Input:
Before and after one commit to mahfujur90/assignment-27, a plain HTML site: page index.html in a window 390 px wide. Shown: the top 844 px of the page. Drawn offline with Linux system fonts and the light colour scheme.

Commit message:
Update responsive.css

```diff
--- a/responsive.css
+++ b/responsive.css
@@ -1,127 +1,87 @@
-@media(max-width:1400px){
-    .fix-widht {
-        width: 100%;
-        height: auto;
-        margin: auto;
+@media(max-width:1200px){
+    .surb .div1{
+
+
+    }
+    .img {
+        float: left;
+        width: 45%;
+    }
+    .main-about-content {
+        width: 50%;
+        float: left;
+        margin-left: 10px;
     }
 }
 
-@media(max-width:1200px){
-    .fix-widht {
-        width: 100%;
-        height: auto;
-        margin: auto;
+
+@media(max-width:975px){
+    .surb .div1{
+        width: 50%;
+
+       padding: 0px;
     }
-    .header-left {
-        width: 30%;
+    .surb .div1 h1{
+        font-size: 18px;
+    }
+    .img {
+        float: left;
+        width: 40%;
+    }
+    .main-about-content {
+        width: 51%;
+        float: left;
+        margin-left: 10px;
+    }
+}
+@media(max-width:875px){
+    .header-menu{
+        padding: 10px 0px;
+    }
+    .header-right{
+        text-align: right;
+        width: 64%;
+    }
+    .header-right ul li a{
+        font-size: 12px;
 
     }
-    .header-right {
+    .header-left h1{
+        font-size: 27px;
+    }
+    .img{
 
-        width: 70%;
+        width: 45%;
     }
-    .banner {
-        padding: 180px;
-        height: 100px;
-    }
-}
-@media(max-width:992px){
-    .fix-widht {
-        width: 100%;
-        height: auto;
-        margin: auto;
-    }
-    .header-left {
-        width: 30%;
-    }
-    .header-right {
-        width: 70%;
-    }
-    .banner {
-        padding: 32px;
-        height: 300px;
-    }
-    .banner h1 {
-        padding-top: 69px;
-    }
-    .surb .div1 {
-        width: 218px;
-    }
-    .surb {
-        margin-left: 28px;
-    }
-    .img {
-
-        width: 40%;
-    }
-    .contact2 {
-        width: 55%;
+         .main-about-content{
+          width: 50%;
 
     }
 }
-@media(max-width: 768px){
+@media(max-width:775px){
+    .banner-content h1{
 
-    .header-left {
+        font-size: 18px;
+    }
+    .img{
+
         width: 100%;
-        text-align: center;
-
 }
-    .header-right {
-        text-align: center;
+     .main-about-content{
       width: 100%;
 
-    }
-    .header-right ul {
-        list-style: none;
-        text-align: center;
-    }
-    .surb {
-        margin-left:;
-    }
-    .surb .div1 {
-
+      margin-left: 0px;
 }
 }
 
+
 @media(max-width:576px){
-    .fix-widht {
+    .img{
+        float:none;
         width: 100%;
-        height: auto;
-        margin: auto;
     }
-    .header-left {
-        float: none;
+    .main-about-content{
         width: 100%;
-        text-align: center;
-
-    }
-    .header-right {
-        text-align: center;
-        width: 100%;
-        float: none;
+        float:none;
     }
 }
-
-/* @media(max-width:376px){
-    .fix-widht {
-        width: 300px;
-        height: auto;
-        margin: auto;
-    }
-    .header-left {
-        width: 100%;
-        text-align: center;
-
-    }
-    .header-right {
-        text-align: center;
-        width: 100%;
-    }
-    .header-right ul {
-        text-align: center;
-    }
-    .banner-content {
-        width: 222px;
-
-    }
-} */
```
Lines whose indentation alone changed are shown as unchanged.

Assignment:
Say how many lines of the data hold the string "responsive", with no other words in your reply.

Solution for this task:
3